(Beginning of Dataset content)

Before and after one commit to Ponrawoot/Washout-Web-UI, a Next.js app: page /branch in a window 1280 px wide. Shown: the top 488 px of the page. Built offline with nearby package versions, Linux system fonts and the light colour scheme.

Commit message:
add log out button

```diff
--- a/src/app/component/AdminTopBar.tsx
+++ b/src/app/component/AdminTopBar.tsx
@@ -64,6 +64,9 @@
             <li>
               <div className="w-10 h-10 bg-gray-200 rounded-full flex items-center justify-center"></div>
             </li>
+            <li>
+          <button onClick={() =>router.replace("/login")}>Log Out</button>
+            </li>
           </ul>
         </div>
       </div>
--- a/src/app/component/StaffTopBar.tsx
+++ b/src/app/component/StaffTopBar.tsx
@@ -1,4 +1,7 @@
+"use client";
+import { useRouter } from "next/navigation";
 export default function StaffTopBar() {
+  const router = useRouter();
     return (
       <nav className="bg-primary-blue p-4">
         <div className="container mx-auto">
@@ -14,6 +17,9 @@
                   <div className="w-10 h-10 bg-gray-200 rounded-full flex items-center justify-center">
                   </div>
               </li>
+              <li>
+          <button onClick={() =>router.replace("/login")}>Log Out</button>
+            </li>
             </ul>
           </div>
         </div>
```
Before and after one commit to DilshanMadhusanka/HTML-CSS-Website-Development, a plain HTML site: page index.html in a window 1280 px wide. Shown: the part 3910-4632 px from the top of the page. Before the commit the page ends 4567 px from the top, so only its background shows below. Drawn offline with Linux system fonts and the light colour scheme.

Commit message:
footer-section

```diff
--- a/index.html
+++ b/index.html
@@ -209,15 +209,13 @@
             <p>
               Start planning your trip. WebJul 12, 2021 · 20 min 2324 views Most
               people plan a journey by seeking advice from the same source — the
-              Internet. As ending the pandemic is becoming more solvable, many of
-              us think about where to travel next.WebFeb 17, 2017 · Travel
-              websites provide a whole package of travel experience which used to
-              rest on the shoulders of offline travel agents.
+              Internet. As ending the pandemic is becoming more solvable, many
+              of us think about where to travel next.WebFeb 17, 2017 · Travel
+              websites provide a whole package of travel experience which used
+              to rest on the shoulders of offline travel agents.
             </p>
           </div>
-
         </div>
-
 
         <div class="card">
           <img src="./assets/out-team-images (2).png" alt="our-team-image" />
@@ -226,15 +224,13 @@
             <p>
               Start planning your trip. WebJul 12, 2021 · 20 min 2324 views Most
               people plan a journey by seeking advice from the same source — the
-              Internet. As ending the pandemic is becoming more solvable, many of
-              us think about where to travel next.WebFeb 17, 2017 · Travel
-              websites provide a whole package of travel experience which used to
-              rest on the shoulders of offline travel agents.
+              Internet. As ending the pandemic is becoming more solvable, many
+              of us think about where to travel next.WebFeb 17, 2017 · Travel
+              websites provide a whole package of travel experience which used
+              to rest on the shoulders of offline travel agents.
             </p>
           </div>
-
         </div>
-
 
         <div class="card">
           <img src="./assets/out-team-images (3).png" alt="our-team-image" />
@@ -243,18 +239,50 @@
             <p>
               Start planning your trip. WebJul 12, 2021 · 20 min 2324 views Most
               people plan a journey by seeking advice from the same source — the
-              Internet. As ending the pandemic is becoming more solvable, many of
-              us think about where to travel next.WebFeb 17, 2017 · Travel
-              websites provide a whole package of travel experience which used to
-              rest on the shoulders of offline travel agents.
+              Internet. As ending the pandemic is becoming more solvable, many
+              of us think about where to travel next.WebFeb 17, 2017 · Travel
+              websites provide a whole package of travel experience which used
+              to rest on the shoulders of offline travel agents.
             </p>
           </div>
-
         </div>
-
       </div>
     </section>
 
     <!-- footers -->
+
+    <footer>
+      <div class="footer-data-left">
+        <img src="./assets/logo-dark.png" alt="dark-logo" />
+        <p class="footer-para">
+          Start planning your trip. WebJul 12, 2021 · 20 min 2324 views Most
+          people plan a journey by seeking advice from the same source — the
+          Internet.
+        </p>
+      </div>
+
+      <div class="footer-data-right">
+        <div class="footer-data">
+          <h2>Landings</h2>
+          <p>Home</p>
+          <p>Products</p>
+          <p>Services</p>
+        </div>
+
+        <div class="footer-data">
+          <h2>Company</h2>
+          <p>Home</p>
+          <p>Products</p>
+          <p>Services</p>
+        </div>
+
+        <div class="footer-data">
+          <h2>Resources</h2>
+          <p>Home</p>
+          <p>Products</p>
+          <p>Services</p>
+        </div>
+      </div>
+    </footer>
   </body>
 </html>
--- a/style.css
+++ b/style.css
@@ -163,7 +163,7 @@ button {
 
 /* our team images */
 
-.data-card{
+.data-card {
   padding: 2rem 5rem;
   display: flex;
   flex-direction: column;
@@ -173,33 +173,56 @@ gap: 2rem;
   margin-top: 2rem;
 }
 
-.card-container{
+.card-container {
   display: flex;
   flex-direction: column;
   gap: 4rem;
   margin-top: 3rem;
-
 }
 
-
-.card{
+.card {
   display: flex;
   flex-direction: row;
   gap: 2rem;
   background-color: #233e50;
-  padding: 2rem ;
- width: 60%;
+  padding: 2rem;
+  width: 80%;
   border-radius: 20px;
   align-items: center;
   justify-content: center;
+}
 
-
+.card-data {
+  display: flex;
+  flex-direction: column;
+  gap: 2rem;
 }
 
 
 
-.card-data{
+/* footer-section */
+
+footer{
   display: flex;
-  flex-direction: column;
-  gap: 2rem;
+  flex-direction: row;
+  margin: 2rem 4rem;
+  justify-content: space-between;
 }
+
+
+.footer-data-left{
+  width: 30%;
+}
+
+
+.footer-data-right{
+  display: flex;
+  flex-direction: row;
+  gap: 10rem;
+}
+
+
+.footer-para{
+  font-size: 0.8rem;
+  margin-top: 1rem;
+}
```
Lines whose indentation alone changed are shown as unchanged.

(End of Dataset content)

* [Try it]:
Counting only lines that contain "AdminTopBar", what is the total for the entries above? Give the number alone.

* [Answer box]:
2